The protest follows a September announcement from students on at least 15 post-secondary campuses across Canada, which stated they plan to start a petition to exit the federation. To leave the CFS, members of that student union must collect a petition with signatures and present it to the CFS executive. Once the signatures are ratified, a date is set for the referendum to take place.
Jonathan Mooney, secretary-general of McGill’s Post Graduate Students’ Society, said McGill students mailed their petition to the CFS earlier this year. “The McGill students’ petition was so large it had to be sent in two envelopes to be sent registered mail,” said Mooney. He explained it was not picked up from the postal office after a delivery attempt was made and a notice of delivery was left with the CFS.
“A McGill student had a demand letter hand delivered by bailiff to the CFS, demanding they pick up the petition before it would be returned to sender or legal action would be taken,” said Mooney.
Mooney said Jessica McCormick, CFS chairperson, then picked up and signed for the envelopes, but one of the two was returned to sender anyway. Mooney said following the return of the package, the remnants of McGill’s petition and another demand letter regarding legal action and damages was served to McCormick during the AGM’s opening plenary.
Laurentian University Graduate Students’ Association’s (LUGSA) petition suffered a similar fate. It was mailed to the CFS office in Ottawa but was not received or picked up from the post office. Brendan Lehman, a member of the LUGSA, also had his university’s petition delivered by bailiff to McCormick during the AGM. Lehman said he is glad the protest took place but does not think the CFS will “get the message”.
Brad Evoy, a delegate from the University of Toronto, and a handful of other attendees walked outside of the hotel where the AGM was held to join the protesters. He says after they left CFS staff locked the doors.
“Our members had serious concerns with the process to disaffiliate,” said Jessica Gallinger, one of the delegates from the University of Toronto who joined the protest. “I’m here to express solidarity with the student unions who are currently in litigation. We believe the CFS needs to be held accountable for its failure to protect the students’ rights.”
Although the CFS staff did not respond to multiple requests for an interview, many delegates were unhappy with the protest. During unsolicited phone calls, some delegates voiced their concerns to CUP. Yasmeen Enadi, from University of Toronto Students’ Union, said she was in a seminar on challenging rape culture when the demonstration began.
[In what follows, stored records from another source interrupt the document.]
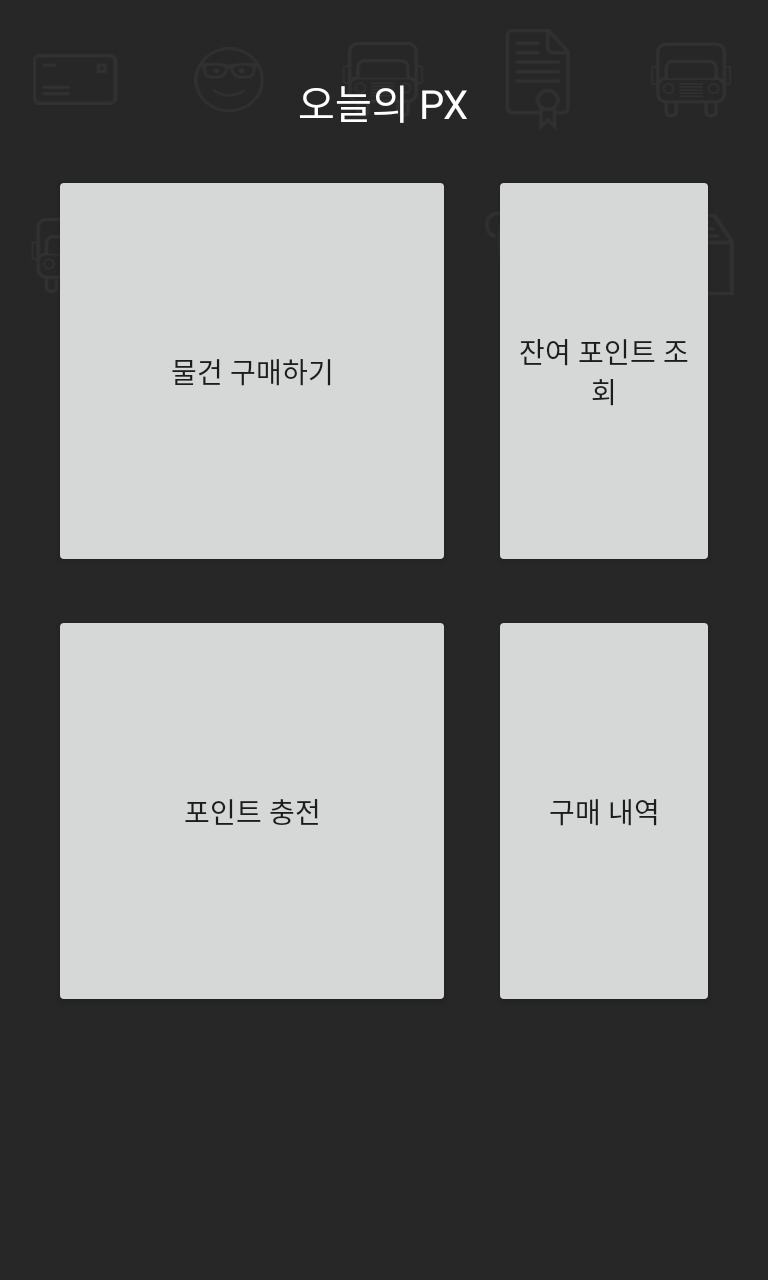
Repository: Jeonilju/rap
Layout: Demo/PxForRAP/res/layout/activity_main.xml
The author's editor kept a copy of each file at every save. The layout is drawn from the files as they stood at one save, then again after the next save.
It is drawn on a 768 x 1280 px phone screen (xhdpi) without system bars, with theme AppTheme; the app's code is not run.

Above is the layout before, as saved 2015-07-22 21:23:05.

After the next save:
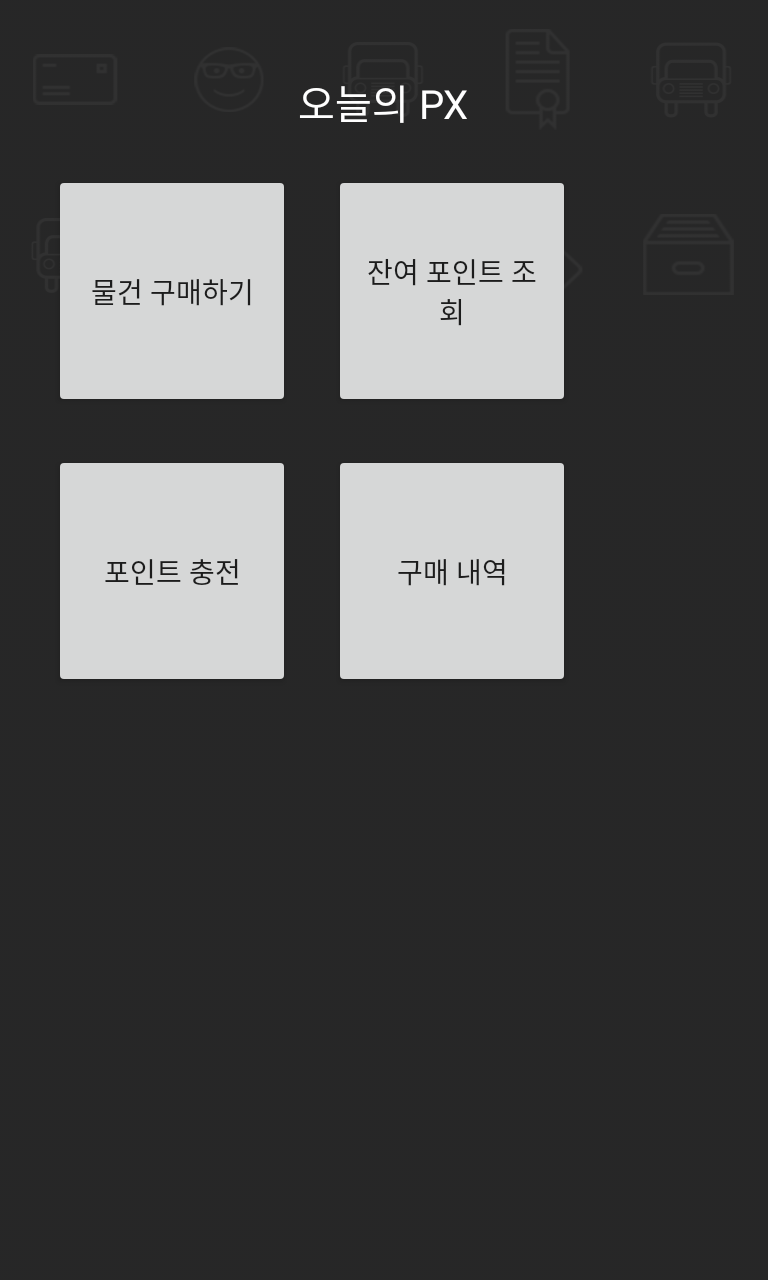
Saved 52 s later.
--- a/Demo/PxForRAP/res/layout/activity_main.xml
+++ b/Demo/PxForRAP/res/layout/activity_main.xml
@@ -22,16 +22,16 @@
 
     <Button
         android:id="@+id/main_btn_buy"
-        android:layout_width="200dp"
-        android:layout_height="200dp"
+        android:layout_width="120dp"
+        android:layout_height="120dp"
         android:layout_margin="10dp"
         android:layout_below="@id/main_title"
         android:text="물건 구매하기"/>
 
     <Button
         android:id="@+id/main_btn_point"
-        android:layout_width="200dp"
-        android:layout_height="200dp"
+        android:layout_width="120dp"
+        android:layout_height="120dp"
         android:layout_margin="10dp"
         android:layout_below="@id/main_title"
         android:layout_toRightOf="@id/main_btn_buy"
@@ -39,16 +39,16 @@
 
     <Button
         android:id="@+id/main_btn_charge"
-        android:layout_width="200dp"
-        android:layout_height="200dp"
+        android:layout_width="120dp"
+        android:layout_height="120dp"
         android:layout_margin="10dp"
         android:layout_below="@id/main_btn_buy"
         android:text="포인트 충전"/>
 
     <Button
         android:id="@+id/main_btn_buylist"
-        android:layout_width="200dp"
-        android:layout_height="200dp"
+        android:layout_width="120dp"
+        android:layout_height="120dp"
         android:layout_margin="10dp"
         android:layout_below="@id/main_btn_buy"
         android:layout_toRightOf="@id/main_btn_charge"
She said she found the timing of the protest disrespectful and added the CFS is a democratic organization and protesters should have voiced their concerns through other channels.
Kevin Godbout, a delegate from the University of Western Ontario, said he saw the protest from the hotel door and was upset by it.
“I feel like the work that’s being done at this meeting … doesn’t reflect the messaging that was on the posters and billboards (the protesters) had,” he said.
Godbout said although he wasn’t familiar with details of the protesters’ message, he finds the process to leave the CFS comprehensible.
Wheeler disagrees, saying the CFS is known for keeping its unsatisfied members from leaving. “They’re like a creepy ex-boyfriend who won’t let it go,” said Wheeler. “As far as we’re concerned, we followed the rules, we separated, we no longer owe them anything.”